The state of California is famous for its wineries, endowed with an agriculture-based economy, and is a favorite tourist destination. It has dry summers and wet winters but, in recent times, the erratic pattern of weather has become a matter of concern. Some portions of the state face drought and wildfires while others are devastated by floods. These could be attributed to the vagaries of nature, but the root cause must be identified and action taken to reverse the trend.

CNN reports that a study in the journal Nature Climate Change has predicted that situations of this nature are becoming regular features in the state and the trend will continue unless efforts are taken to rein in the manmade climate change.

There must be awareness

Weather extremes, from drought to floods, have a major impact on society because adapting to such changes will, assuredly, disturb normal lives. According to Daniel Swain, lead author of the study, climate change plays havoc with normal practices.

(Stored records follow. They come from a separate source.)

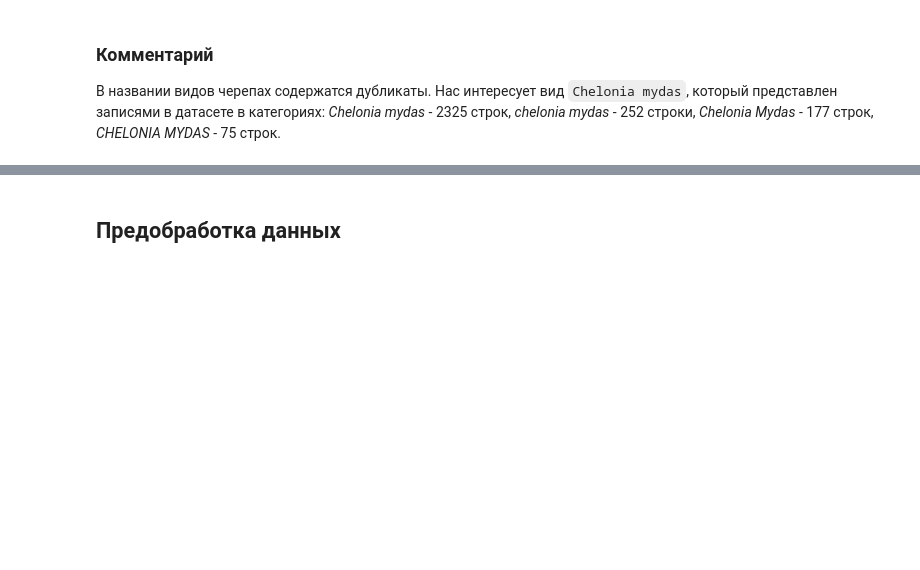
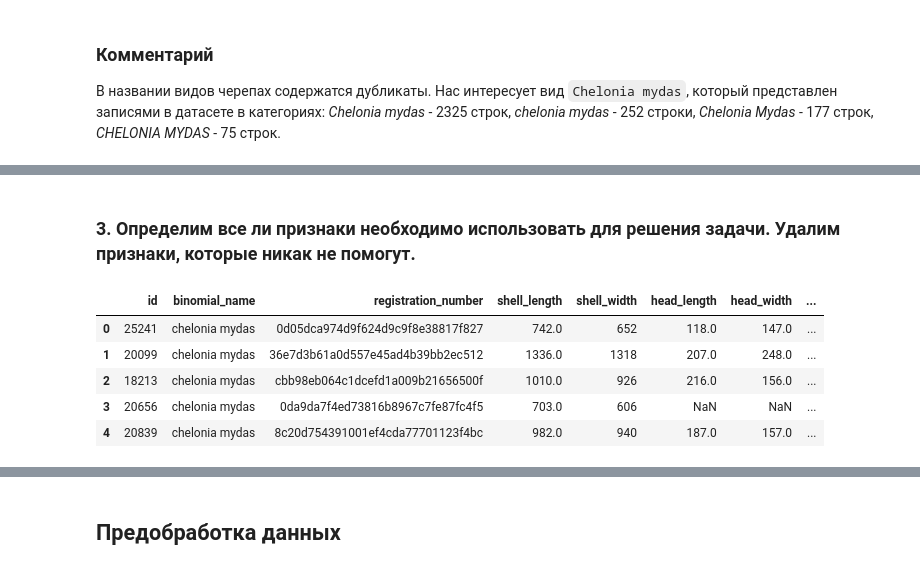
Before and after one commit to TemaQDX/project_turtle, a Jupyter notebook: project_turtle_sprint_10_Artem_Burov.ipynb, the cells around one changed output, grey strips where cells are left out. Drawn from its saved outputs; the diff is of its cells as text; code cells hidden in the pictures; blank space fills up the shorter version.

```diff
--- a/project_turtle_sprint_10_Artem_Burov.ipynb
+++ b/project_turtle_sprint_10_Artem_Burov.ipynb
@@ -84,6 +89,8 @@ df_turtles.head()
 | 2 | 24689 | LEPIDOCHELYS OLIVACEA | bfcec01187569615087e4d777c44985a | 408.0 | 343 | 71.0 | 70.0 | ... |
 | 3 | 17945 | Lepidochelys Olivacea | 2c159675aa28f0ea566fce2090bf4c82 | 512.0 | 432 | 98.0 | 95.0 | ... |
 | 4 | 24543 | lepidochelys olivacea | ecd22499761e2ac56a6d8eb765ec566d | 408.0 | 307 | 50.0 | 54.0 | ... |
+# %%
+df_turtles.columns = df_turtles.columns.str.replace(' ', '_')
 # %%
 df_turtles.info()
 # %% [output]
@@ -177,0 +184,4 @@ Name: count, dtype: int64
+# %%
+# Прежде всего утсраним дубликаты в названиях черепах
+df_turtles['binomial_name'] =  df_turtles['binomial_name'].str.lower()
+df_turtles['binomial_name'].unique()
@@ -177,0 +194,3 @@ Name: count, dtype: int64
+# %%
+df_chelodia_mydas = df_turtles[df_turtles['binomial_name'] == 'chelonia mydas'].reset_index(drop=True)
+df_chelodia_mydas.info()
@@ -177,0 +215,11 @@ Name: count, dtype: int64
+# %% [markdown]
+### 3. Определим все ли признаки необходимо использовать для решения задачи. Удалим признаки, которые никак не помогут.
+# %%
+df_chelodia_mydas.head()
+# %% [output]
+|  | id | binomial_name | registration_number | shell_length | shell_width | head_length | head_width | ... |
+| 0 | 25241 | chelonia mydas | 0d05dca974d9f624d9c9f8e38817f827 | 742.0 | 652 | 118.0 | 147.0 | ... |
+| 1 | 20099 | chelonia mydas | 36e7d3b61a0d557e45ad4b39bb2ec512 | 1336.0 | 1318 | 207.0 | 248.0 | ... |
+| 2 | 18213 | chelonia mydas | cbb98eb064c1dcefd1a009b21656500f | 1010.0 | 926 | 216.0 | 156.0 | ... |
+| 3 | 20656 | chelonia mydas | 0da9da7f4ed73816b8967c7fe87fc4f5 | 703.0 | 606 | NaN | NaN | ... |
+| 4 | 20839 | chelonia mydas | 8c20d754391001ef4cda77701123f4bc | 982.0 | 940 | 187.0 | 157.0 | ... |
```
Also changed, not shown: parts of 16 cells of this notebook.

California had constructed huge reservoirs to store water when it faced drought from 2010 to 2016. However, these storage facilities became liabilities during the floods, in late 2016 and 2017, which led to the Oroville Dam disaster that forced thousands of people to evacuate their homes.

The study predicts that the frequency of extremely wet years will be increasing. The authorities need to draw up contingency plans in advance on how best to tackle the after-effects.

These effects will likely be in the form of damages to the infrastructure due to frequent mudslides as well as loss of lives and property.

Dry conditions mean fire

The study also observed that the extremely dry weather in California, resulting from climate change, could create drought. Researchers feel that this phenomenon is likely to show an upward trend in days to come and give rise to conditions favorable for wildfires.

Once that happens, the greenery will be destroyed, the ecological balance will go for a toss and the flora and fauna will take a beating.

When it starts to rain, there will be mudslides that will submerge the surrounding localities and lead to loss of lives and property. It will take time to recover from such devastation. This can happen when extremely wet seasons follow exceedingly dry ones.

Last year Montecito was a victim. Heavy rainfall led to excessive mudslides in the areas that had already been destroyed by wildfires and 20 people died.

The United States has not agreed to the 2015 accord on climate change, but the global community feels that the time has come to do away with fossil fuels. These create greenhouse gases responsible for global warming, and people must opt for alternatives like electricity or solar power to save the Earth.